- TASK DETAILS -
Pull every line from the records that has the word "shown" in it.

[[ EXERCISE DATA open ]]

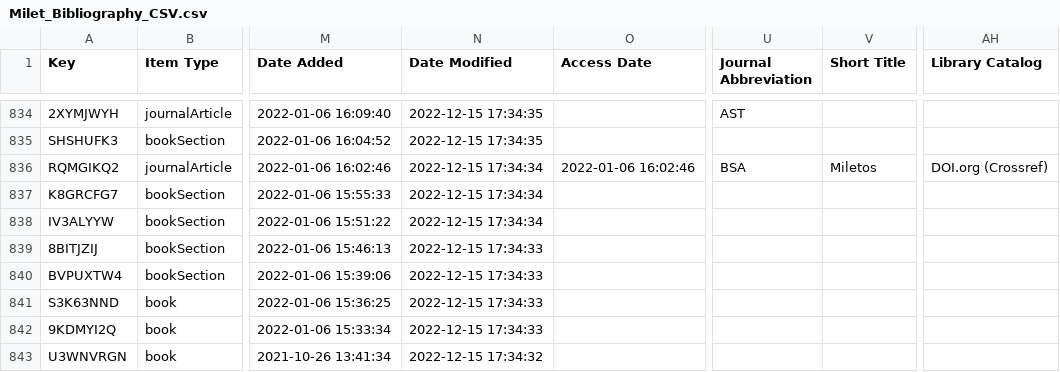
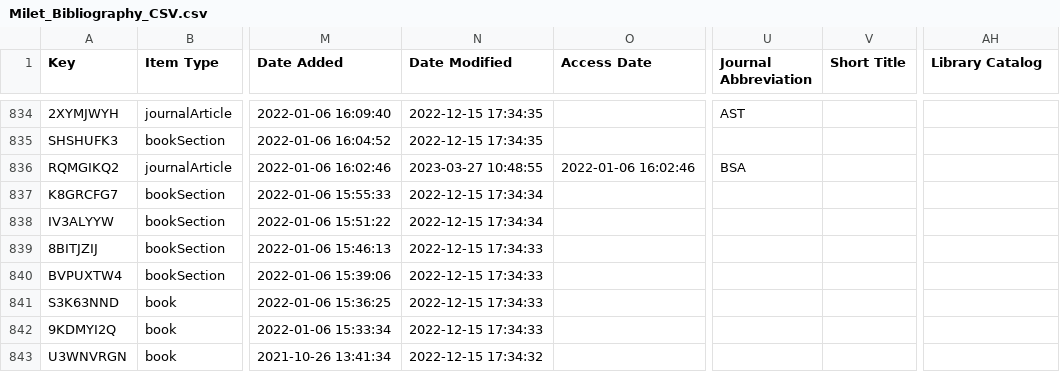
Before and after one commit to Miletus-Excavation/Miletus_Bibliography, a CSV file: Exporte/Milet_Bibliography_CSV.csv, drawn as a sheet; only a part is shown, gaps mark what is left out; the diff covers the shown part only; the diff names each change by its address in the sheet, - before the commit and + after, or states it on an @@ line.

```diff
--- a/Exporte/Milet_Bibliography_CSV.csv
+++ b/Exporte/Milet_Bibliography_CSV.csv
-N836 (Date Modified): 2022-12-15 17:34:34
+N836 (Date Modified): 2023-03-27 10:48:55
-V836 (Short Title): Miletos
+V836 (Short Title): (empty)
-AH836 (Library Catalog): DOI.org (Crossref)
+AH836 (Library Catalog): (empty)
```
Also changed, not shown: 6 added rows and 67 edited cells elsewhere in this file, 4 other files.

[[ EXERCISE DATA closed ]]
[[ EXERCISE DATA open ]]

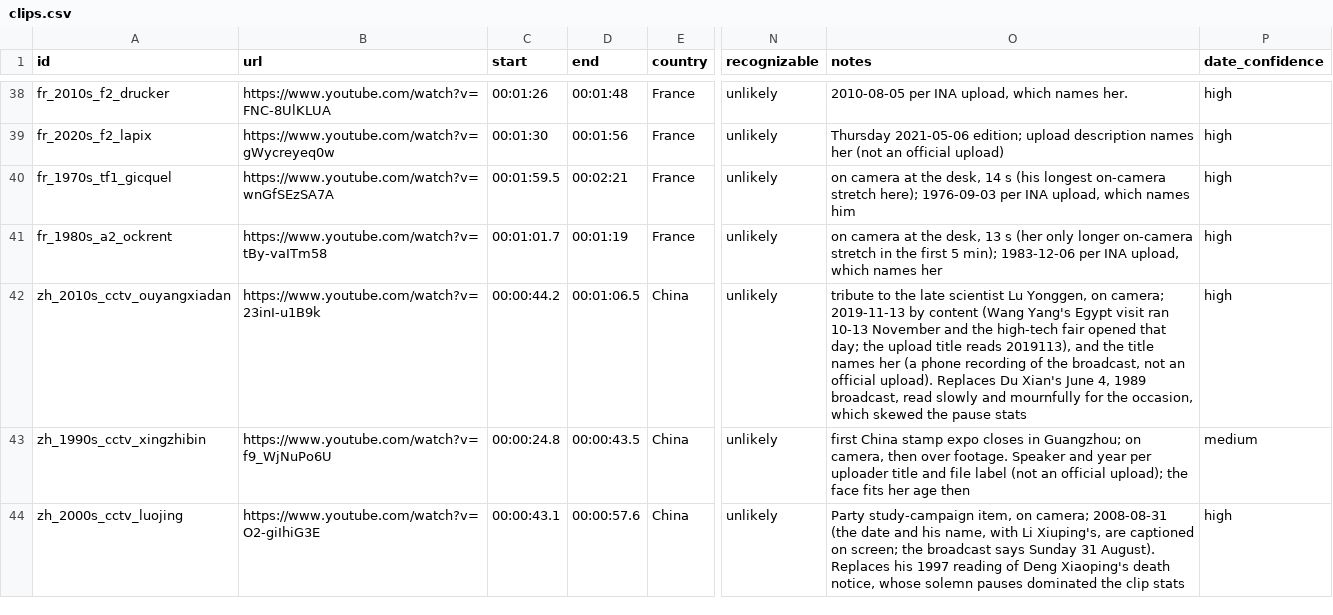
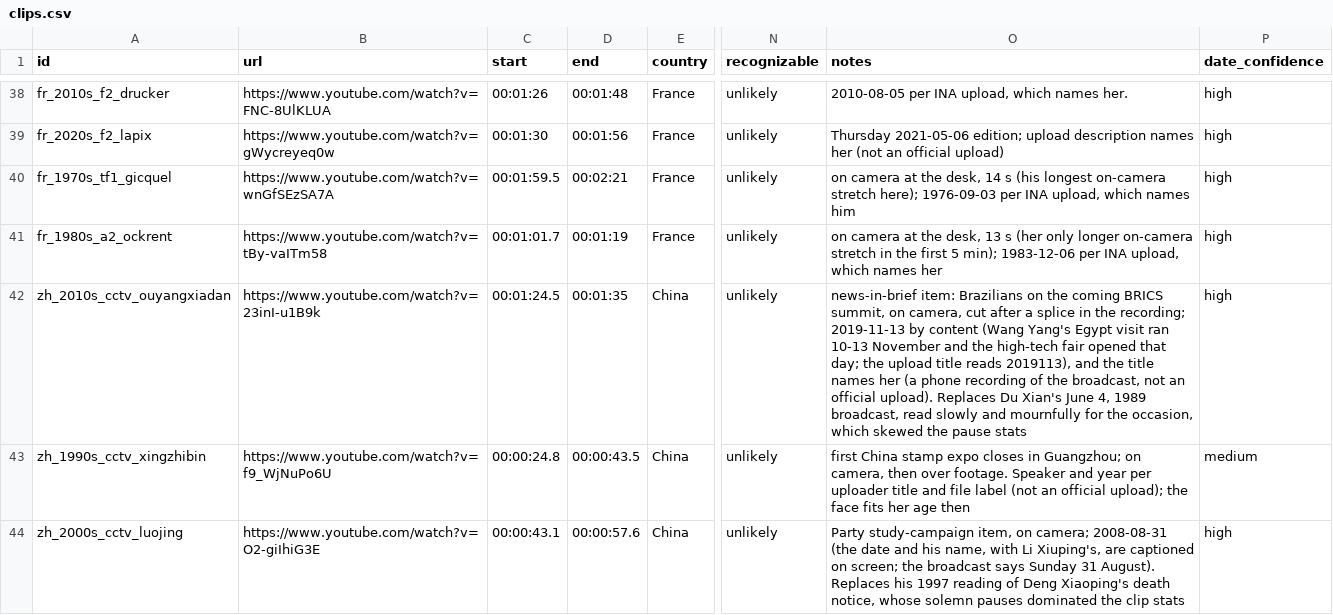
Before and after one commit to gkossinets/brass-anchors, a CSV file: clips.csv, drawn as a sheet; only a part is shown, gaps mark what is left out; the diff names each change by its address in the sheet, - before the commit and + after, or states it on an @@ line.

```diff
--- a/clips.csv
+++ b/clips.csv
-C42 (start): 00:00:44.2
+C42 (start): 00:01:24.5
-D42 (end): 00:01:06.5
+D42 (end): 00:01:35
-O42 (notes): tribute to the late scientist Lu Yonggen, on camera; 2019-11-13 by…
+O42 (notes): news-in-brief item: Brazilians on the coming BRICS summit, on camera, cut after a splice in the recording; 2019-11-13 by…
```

[[ EXERCISE DATA closed ]]
[[ EXERCISE DATA open ]]

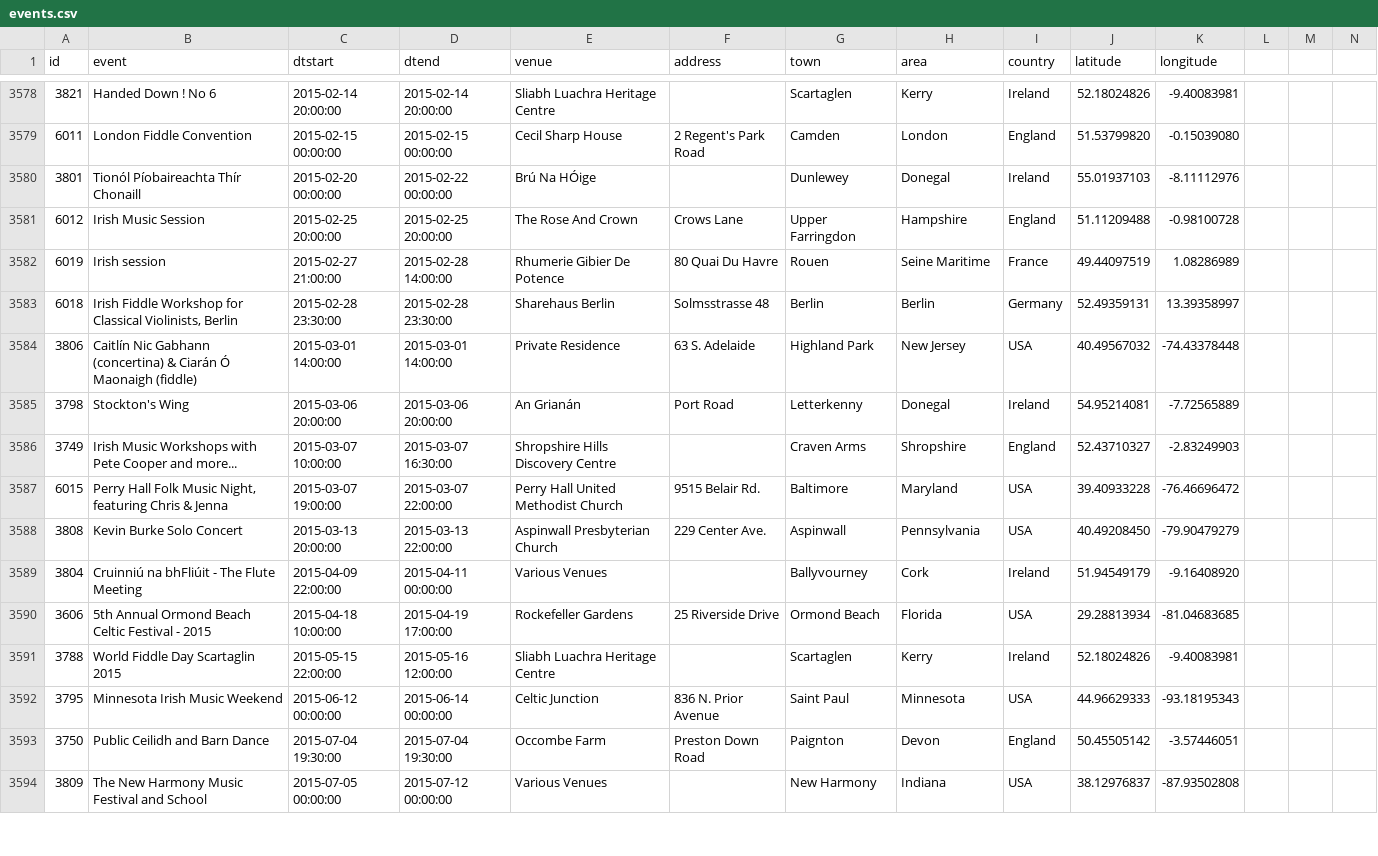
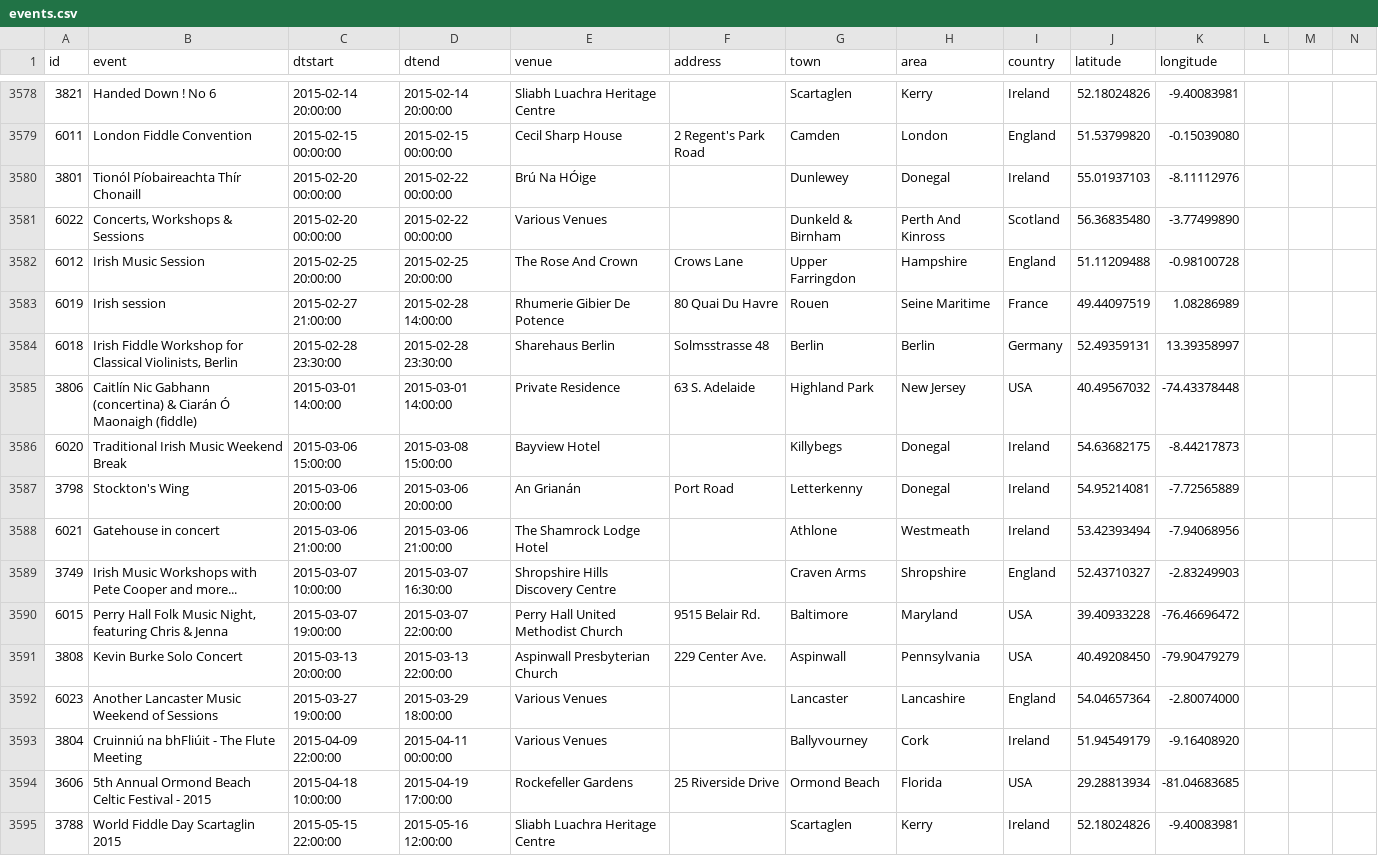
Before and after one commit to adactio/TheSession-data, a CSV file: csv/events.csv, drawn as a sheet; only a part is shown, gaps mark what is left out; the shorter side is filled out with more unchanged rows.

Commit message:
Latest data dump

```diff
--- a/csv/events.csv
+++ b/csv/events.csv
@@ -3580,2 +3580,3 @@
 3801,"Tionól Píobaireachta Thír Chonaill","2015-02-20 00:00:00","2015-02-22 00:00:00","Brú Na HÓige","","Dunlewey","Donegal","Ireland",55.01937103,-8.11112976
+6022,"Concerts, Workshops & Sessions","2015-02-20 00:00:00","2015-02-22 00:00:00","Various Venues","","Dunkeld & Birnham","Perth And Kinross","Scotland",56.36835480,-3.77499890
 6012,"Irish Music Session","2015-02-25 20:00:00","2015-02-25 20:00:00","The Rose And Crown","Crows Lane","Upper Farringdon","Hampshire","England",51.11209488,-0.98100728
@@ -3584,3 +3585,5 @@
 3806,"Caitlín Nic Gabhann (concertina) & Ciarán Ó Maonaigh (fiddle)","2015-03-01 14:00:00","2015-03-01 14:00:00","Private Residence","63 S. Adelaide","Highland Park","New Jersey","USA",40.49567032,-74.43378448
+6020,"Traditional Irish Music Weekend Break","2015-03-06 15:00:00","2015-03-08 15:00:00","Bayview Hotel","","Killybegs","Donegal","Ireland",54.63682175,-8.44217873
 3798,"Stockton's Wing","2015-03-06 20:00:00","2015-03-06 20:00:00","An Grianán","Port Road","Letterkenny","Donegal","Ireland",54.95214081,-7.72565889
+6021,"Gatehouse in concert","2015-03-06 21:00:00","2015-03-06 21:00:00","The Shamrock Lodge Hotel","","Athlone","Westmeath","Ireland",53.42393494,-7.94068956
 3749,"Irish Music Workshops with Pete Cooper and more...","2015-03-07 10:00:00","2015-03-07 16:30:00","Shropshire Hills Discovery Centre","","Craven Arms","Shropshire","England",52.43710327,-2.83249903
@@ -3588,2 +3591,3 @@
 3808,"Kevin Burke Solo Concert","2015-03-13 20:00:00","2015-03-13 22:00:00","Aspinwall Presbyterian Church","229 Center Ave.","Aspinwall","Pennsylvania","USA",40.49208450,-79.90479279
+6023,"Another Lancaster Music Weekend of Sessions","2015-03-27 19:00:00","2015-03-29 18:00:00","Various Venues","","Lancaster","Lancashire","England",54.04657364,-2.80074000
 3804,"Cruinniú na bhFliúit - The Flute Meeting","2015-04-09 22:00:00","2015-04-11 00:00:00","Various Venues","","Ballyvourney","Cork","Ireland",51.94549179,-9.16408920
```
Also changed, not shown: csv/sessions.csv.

[[ EXERCISE DATA closed ]]

- YOUR RESPONSE -
Before and after one commit to Miletus-Excavation/Miletus_Bibliography, a CSV file: Exporte/Milet_Bibliography_CSV.csv, drawn as a sheet; only a part is shown, gaps mark what is left out; the diff covers the shown part only; the diff names each change by its address in the sheet, - before the commit and + after, or states it on an @@ line.
Also changed, not shown: 6 added rows and 67 edited cells elsewhere in this file, 4 other files.
Before and after one commit to gkossinets/brass-anchors, a CSV file: clips.csv, drawn as a sheet; only a part is shown, gaps mark what is left out; the diff names each change by its address in the sheet, - before the commit and + after, or states it on an @@ line.
Before and after one commit to adactio/TheSession-data, a CSV file: csv/events.csv, drawn as a sheet; only a part is shown, gaps mark what is left out; the shorter side is filled out with more unchanged rows.
Also changed, not shown: csv/sessions.csv.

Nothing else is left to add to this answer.